:: TRY IT ::
For each line of the listing that includes the word "placeholder", show the whole line.

====== EXTRACTED DATA

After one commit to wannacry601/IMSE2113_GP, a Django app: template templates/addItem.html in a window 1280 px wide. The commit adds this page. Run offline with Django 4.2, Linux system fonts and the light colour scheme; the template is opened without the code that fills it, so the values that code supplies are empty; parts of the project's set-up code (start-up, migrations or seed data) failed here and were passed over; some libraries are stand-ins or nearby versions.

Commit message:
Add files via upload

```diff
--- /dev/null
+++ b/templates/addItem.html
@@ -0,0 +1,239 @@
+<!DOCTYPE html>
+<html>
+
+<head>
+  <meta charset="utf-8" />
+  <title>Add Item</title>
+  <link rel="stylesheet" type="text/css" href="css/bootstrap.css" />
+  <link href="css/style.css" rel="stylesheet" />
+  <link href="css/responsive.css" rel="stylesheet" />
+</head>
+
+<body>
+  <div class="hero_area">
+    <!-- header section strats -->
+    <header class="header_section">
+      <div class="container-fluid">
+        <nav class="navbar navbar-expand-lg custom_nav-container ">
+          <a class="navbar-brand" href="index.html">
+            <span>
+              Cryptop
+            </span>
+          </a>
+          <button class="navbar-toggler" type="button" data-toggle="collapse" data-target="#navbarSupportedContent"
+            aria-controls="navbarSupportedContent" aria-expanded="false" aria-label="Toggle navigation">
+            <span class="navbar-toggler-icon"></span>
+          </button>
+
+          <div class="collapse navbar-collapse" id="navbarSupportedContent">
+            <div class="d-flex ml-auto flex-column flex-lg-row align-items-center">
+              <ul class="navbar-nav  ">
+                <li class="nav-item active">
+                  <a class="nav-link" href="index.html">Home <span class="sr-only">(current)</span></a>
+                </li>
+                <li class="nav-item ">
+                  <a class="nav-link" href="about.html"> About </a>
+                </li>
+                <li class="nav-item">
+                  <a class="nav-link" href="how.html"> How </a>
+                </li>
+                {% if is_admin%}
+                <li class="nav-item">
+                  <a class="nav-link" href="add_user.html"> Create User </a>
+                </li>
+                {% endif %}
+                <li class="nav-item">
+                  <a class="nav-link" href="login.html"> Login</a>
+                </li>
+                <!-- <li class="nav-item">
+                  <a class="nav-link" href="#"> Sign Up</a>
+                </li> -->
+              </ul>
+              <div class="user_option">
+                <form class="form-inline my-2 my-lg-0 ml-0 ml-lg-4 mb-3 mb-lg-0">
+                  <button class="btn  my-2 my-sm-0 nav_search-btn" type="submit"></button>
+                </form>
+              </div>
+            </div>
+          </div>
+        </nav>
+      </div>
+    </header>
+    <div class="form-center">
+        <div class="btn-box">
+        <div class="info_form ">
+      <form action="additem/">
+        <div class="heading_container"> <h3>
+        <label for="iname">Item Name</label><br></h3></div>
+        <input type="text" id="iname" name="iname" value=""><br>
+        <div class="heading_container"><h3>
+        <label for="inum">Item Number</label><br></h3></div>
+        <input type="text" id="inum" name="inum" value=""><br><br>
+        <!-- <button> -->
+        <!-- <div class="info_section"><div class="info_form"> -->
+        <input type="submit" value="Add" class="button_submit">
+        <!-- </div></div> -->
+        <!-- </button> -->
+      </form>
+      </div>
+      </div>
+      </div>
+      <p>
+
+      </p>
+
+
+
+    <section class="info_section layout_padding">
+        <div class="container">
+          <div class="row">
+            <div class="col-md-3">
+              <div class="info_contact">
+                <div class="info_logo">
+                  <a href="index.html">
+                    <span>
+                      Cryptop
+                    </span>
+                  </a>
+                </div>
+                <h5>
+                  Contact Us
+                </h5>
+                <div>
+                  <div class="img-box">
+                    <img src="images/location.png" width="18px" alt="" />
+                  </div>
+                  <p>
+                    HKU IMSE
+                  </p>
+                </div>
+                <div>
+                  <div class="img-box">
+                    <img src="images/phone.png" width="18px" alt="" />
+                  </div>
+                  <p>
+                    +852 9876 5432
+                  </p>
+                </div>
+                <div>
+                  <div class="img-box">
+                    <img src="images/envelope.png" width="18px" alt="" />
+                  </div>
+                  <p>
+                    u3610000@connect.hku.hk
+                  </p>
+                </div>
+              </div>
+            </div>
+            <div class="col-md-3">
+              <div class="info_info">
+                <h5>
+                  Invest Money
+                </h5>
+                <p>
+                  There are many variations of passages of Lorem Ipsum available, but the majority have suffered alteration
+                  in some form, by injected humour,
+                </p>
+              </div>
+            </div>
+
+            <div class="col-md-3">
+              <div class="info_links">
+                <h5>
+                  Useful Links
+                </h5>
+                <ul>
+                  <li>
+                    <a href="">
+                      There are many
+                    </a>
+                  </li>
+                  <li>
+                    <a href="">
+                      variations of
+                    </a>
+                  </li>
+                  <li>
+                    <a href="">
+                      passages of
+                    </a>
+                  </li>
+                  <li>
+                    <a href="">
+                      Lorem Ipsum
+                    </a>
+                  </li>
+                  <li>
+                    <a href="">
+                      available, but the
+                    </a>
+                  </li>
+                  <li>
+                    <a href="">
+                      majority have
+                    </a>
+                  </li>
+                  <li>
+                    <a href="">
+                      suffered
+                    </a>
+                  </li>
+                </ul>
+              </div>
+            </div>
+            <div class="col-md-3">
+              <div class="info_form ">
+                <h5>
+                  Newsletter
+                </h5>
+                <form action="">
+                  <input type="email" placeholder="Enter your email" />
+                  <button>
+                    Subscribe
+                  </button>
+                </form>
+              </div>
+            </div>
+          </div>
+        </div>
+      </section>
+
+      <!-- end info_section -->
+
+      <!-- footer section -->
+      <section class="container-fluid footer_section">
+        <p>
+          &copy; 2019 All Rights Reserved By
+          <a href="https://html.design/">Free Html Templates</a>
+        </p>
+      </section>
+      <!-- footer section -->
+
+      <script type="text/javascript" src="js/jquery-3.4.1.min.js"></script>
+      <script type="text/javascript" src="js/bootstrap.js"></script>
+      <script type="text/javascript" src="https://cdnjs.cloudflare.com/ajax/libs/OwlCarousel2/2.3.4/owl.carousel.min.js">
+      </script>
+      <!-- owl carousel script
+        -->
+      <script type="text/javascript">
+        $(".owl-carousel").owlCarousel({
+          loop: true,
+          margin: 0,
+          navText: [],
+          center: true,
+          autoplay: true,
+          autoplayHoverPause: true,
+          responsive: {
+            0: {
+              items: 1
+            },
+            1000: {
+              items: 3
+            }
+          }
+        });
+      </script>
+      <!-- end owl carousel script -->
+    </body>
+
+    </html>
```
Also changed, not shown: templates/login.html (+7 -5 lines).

============
====== EXTRACTED DATA

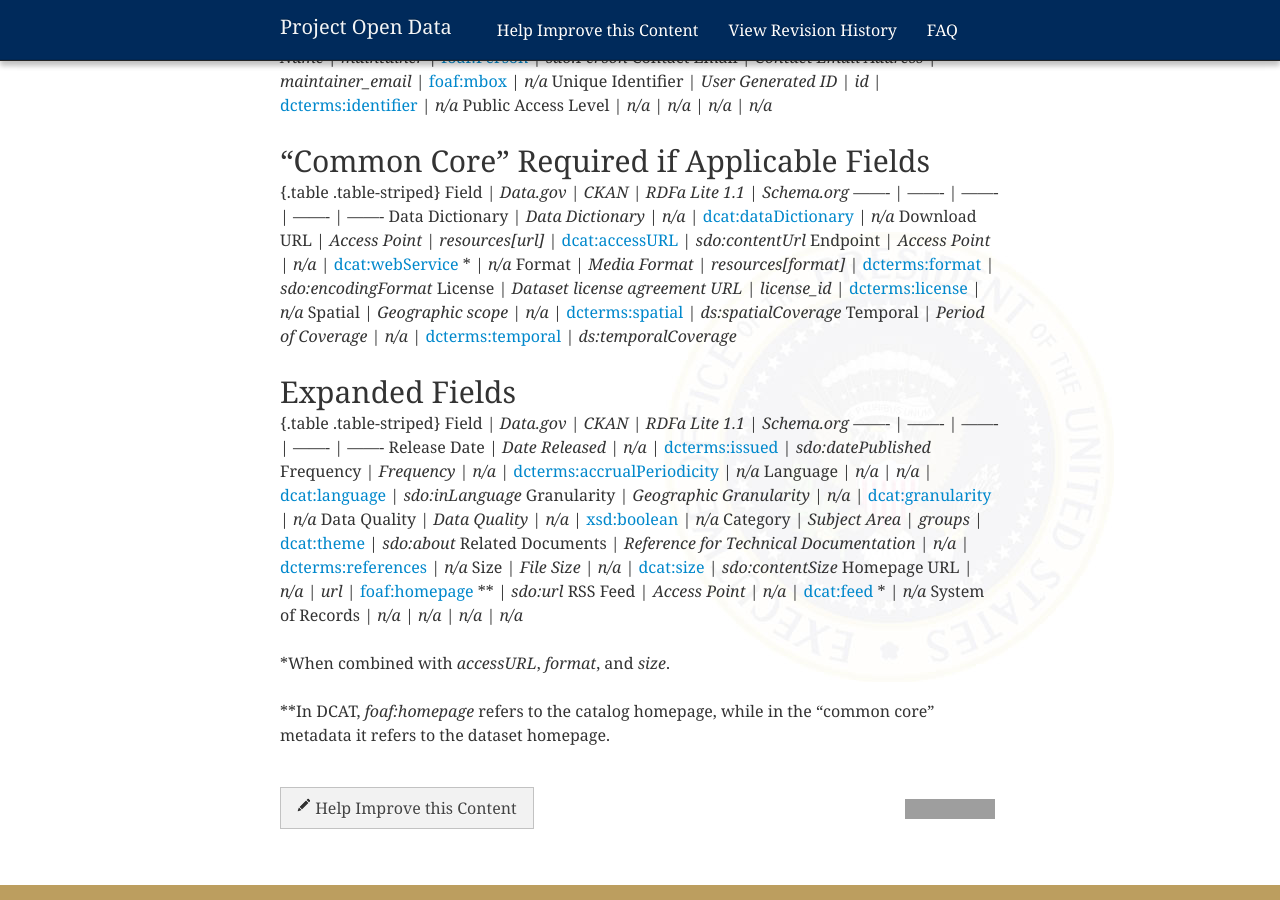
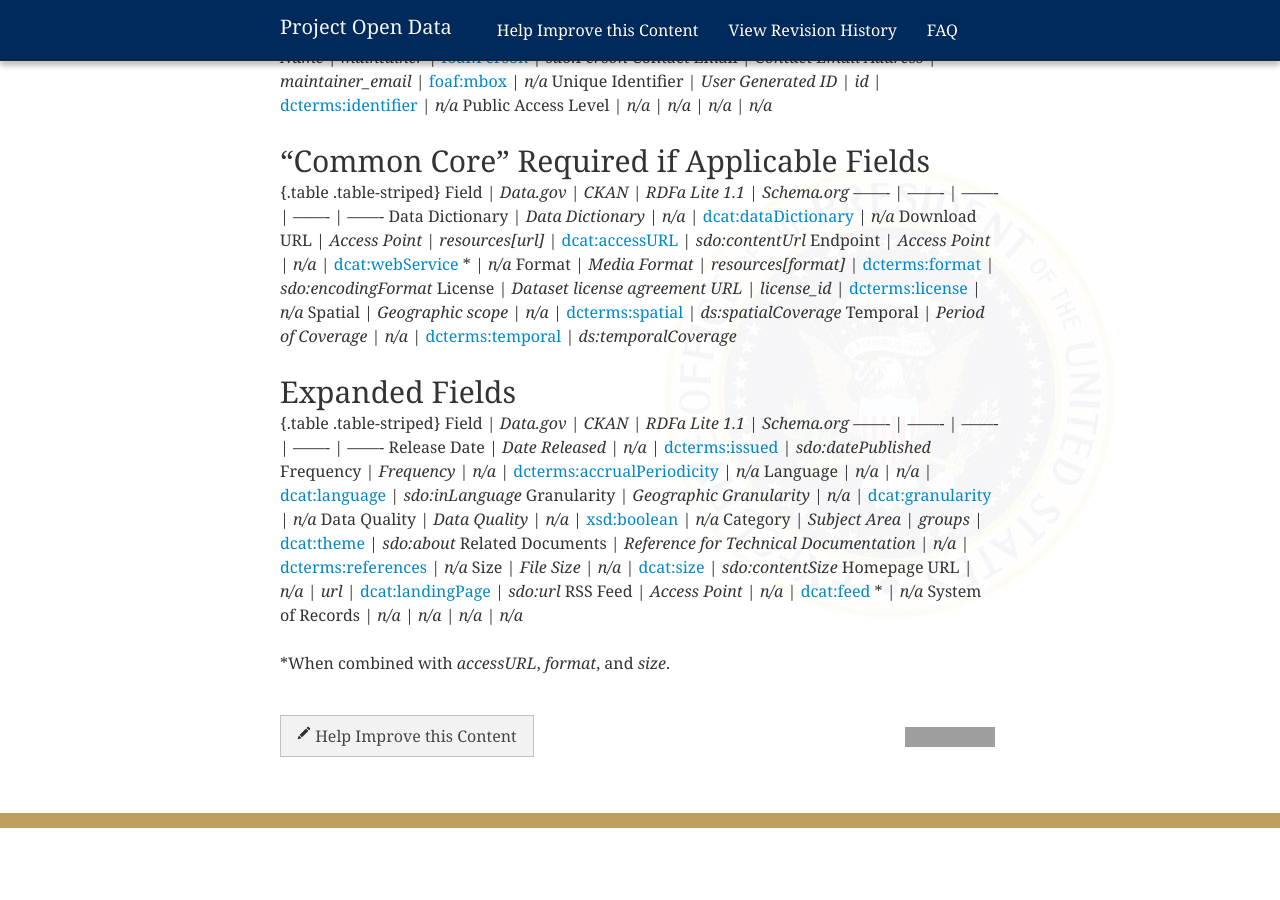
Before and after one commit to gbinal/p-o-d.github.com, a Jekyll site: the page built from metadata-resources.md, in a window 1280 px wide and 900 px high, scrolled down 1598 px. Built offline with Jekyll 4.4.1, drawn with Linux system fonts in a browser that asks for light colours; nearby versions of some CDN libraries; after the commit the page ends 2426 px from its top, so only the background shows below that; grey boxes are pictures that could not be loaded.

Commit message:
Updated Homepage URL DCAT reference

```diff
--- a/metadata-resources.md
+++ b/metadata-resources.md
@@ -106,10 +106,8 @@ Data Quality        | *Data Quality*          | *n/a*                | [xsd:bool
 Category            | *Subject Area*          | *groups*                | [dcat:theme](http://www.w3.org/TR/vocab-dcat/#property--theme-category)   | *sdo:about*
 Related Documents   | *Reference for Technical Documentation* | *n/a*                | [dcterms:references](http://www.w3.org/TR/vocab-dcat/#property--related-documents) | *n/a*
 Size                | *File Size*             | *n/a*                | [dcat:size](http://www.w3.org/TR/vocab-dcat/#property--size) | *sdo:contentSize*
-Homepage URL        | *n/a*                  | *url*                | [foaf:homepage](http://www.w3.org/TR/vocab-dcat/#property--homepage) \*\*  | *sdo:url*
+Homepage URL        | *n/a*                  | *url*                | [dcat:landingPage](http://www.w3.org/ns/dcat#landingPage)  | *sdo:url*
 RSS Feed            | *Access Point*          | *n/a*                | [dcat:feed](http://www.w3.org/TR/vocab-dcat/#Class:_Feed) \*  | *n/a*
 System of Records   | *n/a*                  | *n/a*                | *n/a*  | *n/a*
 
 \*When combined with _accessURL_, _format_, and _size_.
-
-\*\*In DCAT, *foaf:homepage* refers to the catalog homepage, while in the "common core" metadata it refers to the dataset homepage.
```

============
====== EXTRACTED DATA

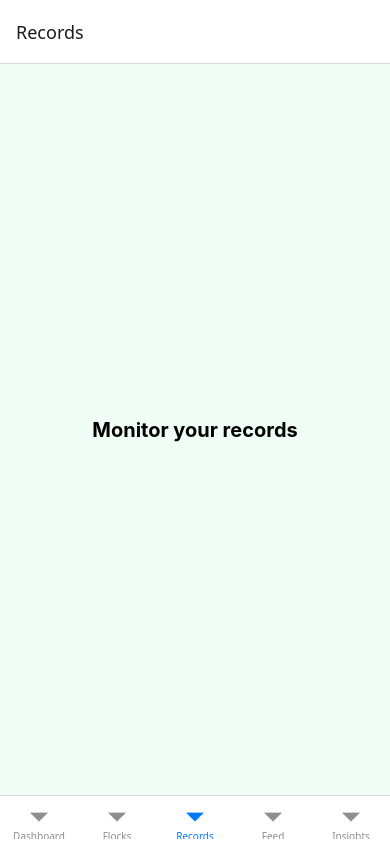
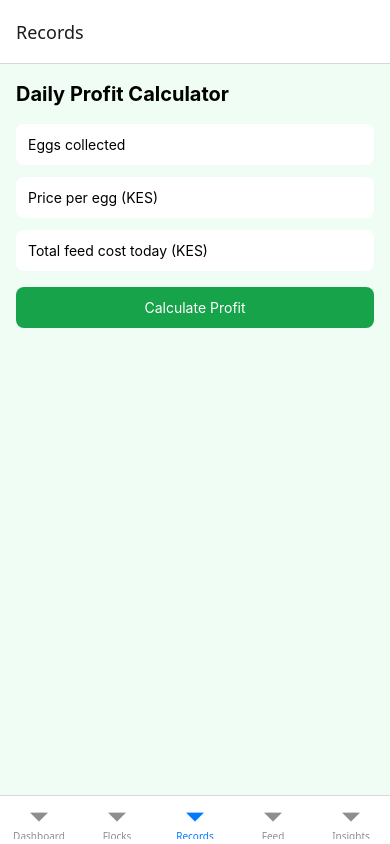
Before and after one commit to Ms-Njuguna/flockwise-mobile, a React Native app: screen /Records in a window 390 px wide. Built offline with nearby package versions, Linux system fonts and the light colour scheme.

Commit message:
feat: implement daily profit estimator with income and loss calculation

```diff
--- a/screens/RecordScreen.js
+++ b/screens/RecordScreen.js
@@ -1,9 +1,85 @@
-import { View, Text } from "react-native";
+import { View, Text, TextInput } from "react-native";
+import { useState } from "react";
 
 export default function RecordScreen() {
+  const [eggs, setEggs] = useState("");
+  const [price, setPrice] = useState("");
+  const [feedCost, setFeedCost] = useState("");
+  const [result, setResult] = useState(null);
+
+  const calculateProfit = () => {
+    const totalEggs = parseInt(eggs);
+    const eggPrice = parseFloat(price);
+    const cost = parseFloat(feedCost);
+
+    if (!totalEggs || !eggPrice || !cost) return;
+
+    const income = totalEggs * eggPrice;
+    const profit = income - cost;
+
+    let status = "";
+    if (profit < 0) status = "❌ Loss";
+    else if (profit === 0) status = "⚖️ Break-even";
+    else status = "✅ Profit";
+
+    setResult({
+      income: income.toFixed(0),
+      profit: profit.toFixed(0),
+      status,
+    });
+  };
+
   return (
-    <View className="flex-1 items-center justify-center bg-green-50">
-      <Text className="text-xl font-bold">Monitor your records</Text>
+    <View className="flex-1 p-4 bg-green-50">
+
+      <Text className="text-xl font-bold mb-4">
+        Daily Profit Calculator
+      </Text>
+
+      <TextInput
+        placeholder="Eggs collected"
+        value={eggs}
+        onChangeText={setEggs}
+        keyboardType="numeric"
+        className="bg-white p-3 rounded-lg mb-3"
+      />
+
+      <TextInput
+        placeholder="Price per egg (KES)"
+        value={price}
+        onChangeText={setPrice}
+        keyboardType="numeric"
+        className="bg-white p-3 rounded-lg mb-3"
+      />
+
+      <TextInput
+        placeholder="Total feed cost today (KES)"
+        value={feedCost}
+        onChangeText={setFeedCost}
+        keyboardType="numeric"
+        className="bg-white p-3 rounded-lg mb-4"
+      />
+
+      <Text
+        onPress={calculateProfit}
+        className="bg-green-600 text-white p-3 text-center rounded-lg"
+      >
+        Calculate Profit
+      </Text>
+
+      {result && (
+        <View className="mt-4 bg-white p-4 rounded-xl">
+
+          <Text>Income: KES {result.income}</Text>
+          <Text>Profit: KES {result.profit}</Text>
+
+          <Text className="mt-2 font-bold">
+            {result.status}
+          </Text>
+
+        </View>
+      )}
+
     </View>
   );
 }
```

============

:: EXPECTED ANSWER ::
+                  <input type="email" placeholder="Enter your email" />
+        placeholder="Eggs collected"
+        placeholder="Price per egg (KES)"
+        placeholder="Total feed cost today (KES)"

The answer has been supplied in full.